The senator nailed the DHS secretary for trying to cover for Trump's egregious racism.

Homeland Security Secretary Kirstjen Nielsen tried to be cagey about Donald Trump’s racism at a Senate hearing, but New Jersey Democrat Cory Booker was not about to let that stand.

At a Senate Judiciary Committee oversight hearing of the Department of Homeland Security, Nielsen took several shots at avoiding the specifics of Trump’s racist Oval Office rant, but Booker tore her spurious claims of amnesia asunder in a withering condemnation of Trump’s racism.

Booker told Nielsen that he was “seething with anger” about Trump’s comments, and blasted Nielsen for swearing under oath that she could not remember them. He reminded her of a DHS report underlining the extreme threat represented by far-right groups, and of the threats that he and other senators of color have received.
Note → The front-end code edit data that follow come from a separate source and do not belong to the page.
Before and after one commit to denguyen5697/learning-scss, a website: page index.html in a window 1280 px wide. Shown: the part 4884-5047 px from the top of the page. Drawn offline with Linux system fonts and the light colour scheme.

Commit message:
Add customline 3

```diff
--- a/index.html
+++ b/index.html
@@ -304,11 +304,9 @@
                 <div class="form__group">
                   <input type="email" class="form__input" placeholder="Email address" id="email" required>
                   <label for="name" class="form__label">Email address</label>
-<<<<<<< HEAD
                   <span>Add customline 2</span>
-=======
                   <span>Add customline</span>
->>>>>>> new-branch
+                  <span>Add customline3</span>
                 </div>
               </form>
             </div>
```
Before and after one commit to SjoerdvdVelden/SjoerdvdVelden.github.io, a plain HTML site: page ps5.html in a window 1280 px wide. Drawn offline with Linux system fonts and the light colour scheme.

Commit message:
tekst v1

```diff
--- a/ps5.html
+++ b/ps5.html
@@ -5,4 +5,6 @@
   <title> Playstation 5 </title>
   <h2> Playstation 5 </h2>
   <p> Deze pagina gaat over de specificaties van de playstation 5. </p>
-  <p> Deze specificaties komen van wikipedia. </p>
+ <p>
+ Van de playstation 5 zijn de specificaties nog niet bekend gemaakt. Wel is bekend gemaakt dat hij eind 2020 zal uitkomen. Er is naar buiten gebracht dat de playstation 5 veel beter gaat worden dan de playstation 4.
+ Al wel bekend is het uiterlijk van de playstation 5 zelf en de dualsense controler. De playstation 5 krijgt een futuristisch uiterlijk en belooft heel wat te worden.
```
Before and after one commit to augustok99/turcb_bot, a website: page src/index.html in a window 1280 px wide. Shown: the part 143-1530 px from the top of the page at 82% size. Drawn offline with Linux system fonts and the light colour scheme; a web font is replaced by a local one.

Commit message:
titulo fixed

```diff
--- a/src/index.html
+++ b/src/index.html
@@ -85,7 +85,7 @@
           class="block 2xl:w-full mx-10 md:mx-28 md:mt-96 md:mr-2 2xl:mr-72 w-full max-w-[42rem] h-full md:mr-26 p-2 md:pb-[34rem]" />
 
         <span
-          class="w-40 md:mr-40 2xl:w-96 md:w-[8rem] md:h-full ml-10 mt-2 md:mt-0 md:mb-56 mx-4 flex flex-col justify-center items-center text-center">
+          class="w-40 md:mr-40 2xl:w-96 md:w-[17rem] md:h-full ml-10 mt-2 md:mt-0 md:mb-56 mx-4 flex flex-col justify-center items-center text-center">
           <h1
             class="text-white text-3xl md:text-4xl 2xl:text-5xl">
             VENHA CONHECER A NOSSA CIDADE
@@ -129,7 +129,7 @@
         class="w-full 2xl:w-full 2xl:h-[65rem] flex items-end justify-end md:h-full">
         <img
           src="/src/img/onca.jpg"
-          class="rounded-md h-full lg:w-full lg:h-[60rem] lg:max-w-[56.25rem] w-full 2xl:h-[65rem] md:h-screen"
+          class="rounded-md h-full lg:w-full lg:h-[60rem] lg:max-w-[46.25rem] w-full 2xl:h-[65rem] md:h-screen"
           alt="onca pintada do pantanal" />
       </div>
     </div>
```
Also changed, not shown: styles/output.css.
“The commander in chief, in an Oval Office meeting, referring to people from African countries and Haitians with the most vile and vulgar language,” Booker said. “That language festers when ignorance and bigotry is alive with power. It is a dangerous force in our country.”

“Your silence and your amnesia is complicity,” Booker told Nielsen. “Right now in our nation, we have a problem. I don’t know if 73 percent of your time is spent on white supremacist hate groups. I don’t know if 73 percent of your time is spent concerned about the people in fear in communities in this country — Sikh Americans, Muslim Americans, black Americans. The fact pattern is clear of the threats in this country.”

Booker added that when he learned of Trump’s comments, “I had tears of rage,” and “for you not to feel that pain hurt.”

“And that pain,” Booker continued, “and to dismiss some of the questions of my colleagues, saying ‘I’ve already answered that line of questions,’ when tens of millions of Americans are hurting right now, because of what they’re worried about, what happened in the White House — that’s unacceptable to me.”

“There are threats in this country, people plotting,” Booker said. “I receive enough death threats to know the reality. Kamala receives enough death threats to know the reality. Mazie receives enough death threats to know the reality.”

“And I’ve got a president of the United States, whose office I respect, who talks about the countries of origin of my fellow citizens in the most despicable of manner,” Booker said, angrily adding, “You don’t remember, you can’t remember the words of your commander in chief? I find that unacceptable.”

Booker’s impassioned speech should demonstrate, to every American, the stakes for covering up the sort of racism that Donald Trump has elevated to the highest office in the land. As Booker notes, even if Nielsen wasn’t listening closely, those who would do violence in the name of racism are, and Trump is emboldening them.